- Don't smoke. Toxins, like cigarette smoke, are within our control, and quitting smoking is a must.
- Avoid occupational health exposures. Occupational health exposures are common in some industries like factories and garages. And these exposures can cause long-term lung damage. Do your best to avoid these exposures or take the proper precautions to keep yourself safe.
- Exercise. Regular exercise makes your body and your lungs stronger. And over time, your muscles need less oxygen to move and will produce less carbon dioxide.
- Eat a balanced diet. Consuming the proper nutrients positively affects lung function and builds a robust immune system. The body requires oxygen to break down nutrients and produces carbon dioxide as waste. Since carbohydrates produce more carbon dioxide and use more oxygen than fats and proteins, some experts recommend that people with certain lung diseases (e.g., COPD) follow a low-carb diet.
- Understand your baseline lung function numbers. Pulmonary function testing paints a picture of your lung health, measuring how much air your lungs hold, how air moves in and out of your lungs, and how well your lungs oxygenate your body. Lung function tests act as a warning indicator for lung disease. Understanding your baseline lung function numbers helps you and your healthcare provider develop a treatment plan. Monitoring these numbers over time allows you to see trends and get your treatment adjusted accordingly.
Lung health is essential. Your lungs help keep you alive, so it’s critical you take care of them. Begin by monitoring yourself for symptoms like shortness of breath or a new cough and routinely seeing your healthcare provider. Ask your provider about lung function testing.

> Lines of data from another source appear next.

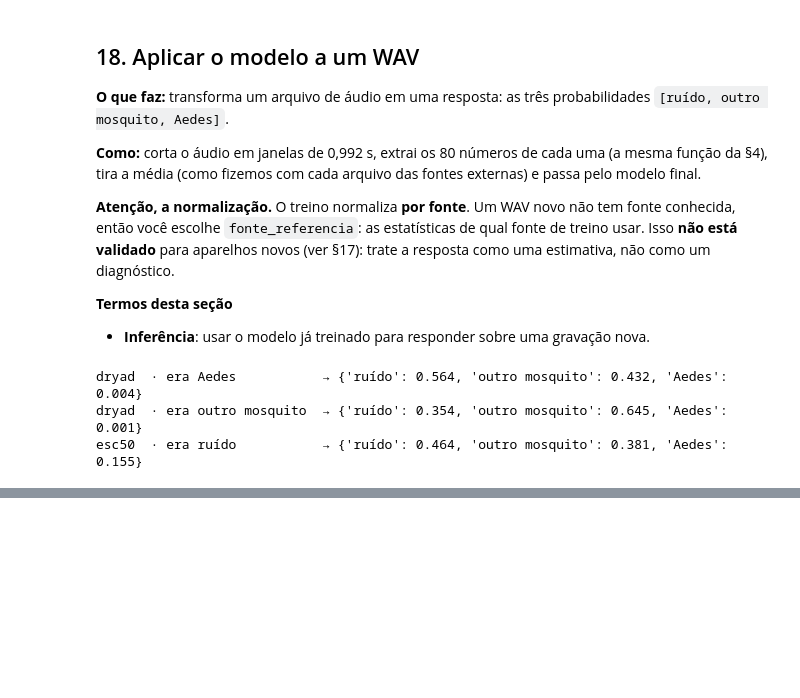
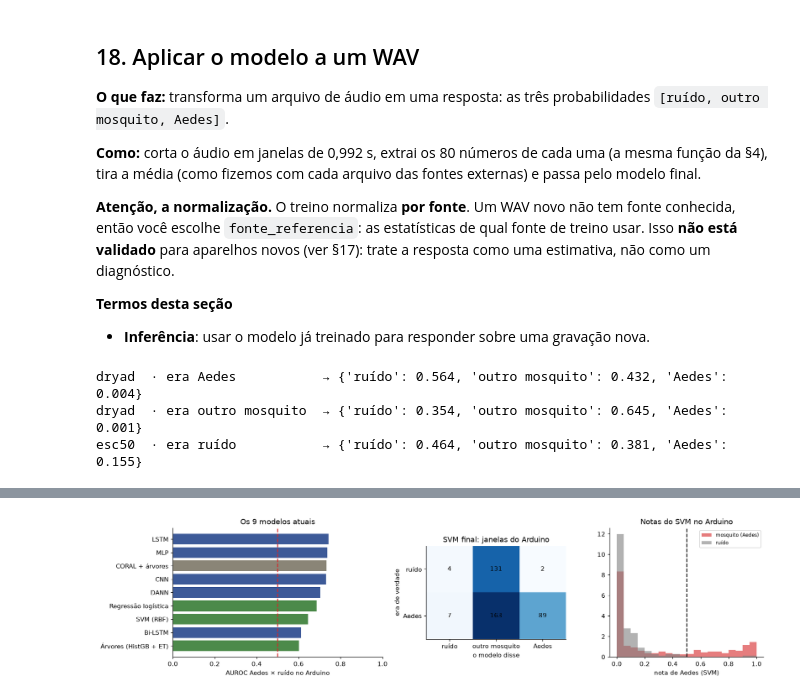
Before and after one commit to Lciarallo/mosquito-wingbeat, a Jupyter notebook: notebooks/detector_ternario_treinamento_teste_aplicacao.ipynb, the cells around one changed output, grey strips where cells are left out. Saved outputs shown, nothing was run; the diff lists cells and outputs as text; code cells hidden in the pictures; blank space fills up the shorter version.

```diff
--- a/notebooks/detector_ternario_treinamento_teste_aplicacao.ipynb
+++ b/notebooks/detector_ternario_treinamento_teste_aplicacao.ipynb
@@ -1322,0 +1600,29 @@ esc50  · era ruído           → {'ruído': 0.464, 'outro mosquito': 0.381, 'A
+# %%
+P_svm = modelo_final(XN_EXT[IA]); nota_svm = P_svm[:, 2]
+fig, ax = plt.subplots(1, 3, figsize=(15, 3.8), gridspec_kw={'width_ratios': [1.5, 1, 1.1]})
+ax[0].barh(tab_ard.index, tab_ard['AUROC Aedes×ruído'], color=[cores[NOMES[k][1]] for k in [next(t for t in NOMES if NOMES[t][0] == n) for n in tab_ard.index]])
+ax[0].axvline(.5, color='tab:red', ls='--'); ax[0].invert_yaxis(); ax[0].set_xlim(0, 1); ax[0].set_xlabel('AUROC Aedes × ruído no Arduino'); ax[0].set_title('Os 9 modelos atuais')
+pred = np.where(nota_svm > .5, 2, P_svm[:, :2].argmax(1))
+cm_a = confusion_matrix(YA, pred, labels=[0, 1, 2])[[0, 2]]
+ax[1].imshow(cm_a, cmap='Blues'); ax[1].set_xticks(range(3), CLASSES); ax[1].set_yticks([0, 1], ['ruído', 'Aedes'])
+for (i, j), v in np.ndenumerate(cm_a): ax[1].text(j, i, v, ha='center', va='center')
+ax[1].set_xlabel('o modelo disse'); ax[1].set_ylabel('era de verdade'); ax[1].set_title('SVM final: janelas do Arduino')
+b = np.linspace(0, 1, 21)
+ax[2].hist(nota_svm[YA == 2], b, alpha=.6, color='tab:red', label='mosquito (Aedes)', density=True)
+ax[2].hist(nota_svm[YA == 0], b, alpha=.6, color='gray', label='ruído', density=True)
+ax[2].axvline(.5, color='k', ls='--'); ax[2].set_xlabel('nota de Aedes (SVM)'); ax[2].legend(fontsize=8); ax[2].set_title('Notas do SVM no Arduino')
+plt.tight_layout(); plt.show()
+
+# por arquivo: o SVM em cada janela e na média das janelas de mosquito (como a §18 faz com um WAV)
+linhas = []
+for nome_, q in ard.groupby('arquivo', sort=True):
+    k = ard.arquivo.eq(nome_).to_numpy(); km = k & (YA == 2); kr = k & (YA == 0)
+    media = modelo_final(XN_EXT[IA][km].mean(0, keepdims=True))[0] if km.any() else [np.nan] * 3
+    linhas.append({'arquivo': nome_[15:-4], 's de mosquito': int(km.sum()), 'mosquito: Aedes > 0,5': (nota_svm[km] > .5).mean() if km.any() else np.nan,
+                   'mosquito: "outro mosquito"': (pred[km] == 1).mean() if km.any() else np.nan, 'mosquito: "ruído"': (pred[km] == 0).mean() if km.any() else np.nan,
+                   's de ruído': int(kr.sum()), 'ruído: Aedes > 0,5': (nota_svm[kr] > .5).mean() if kr.any() else np.nan,
+                   'média das janelas de mosquito → Aedes': media[2]})
+por_arquivo = pd.DataFrame(linhas).set_index('arquivo')
+display(por_arquivo.style.format({c: '{:.0%}' for c in por_arquivo.columns if not c.startswith('s de')} | {'média das janelas de mosquito → Aedes': '{:.2f}'}, na_rep='—'))
+# %% [output]
+[figure, added]
```
Also changed, not shown: parts of 17 cells of this notebook, 4 other files.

A lung function test is a critical step to lung health; the earlier you receive a diagnosis, the sooner you'll start a treatment plan and be on your way to optimal lung health.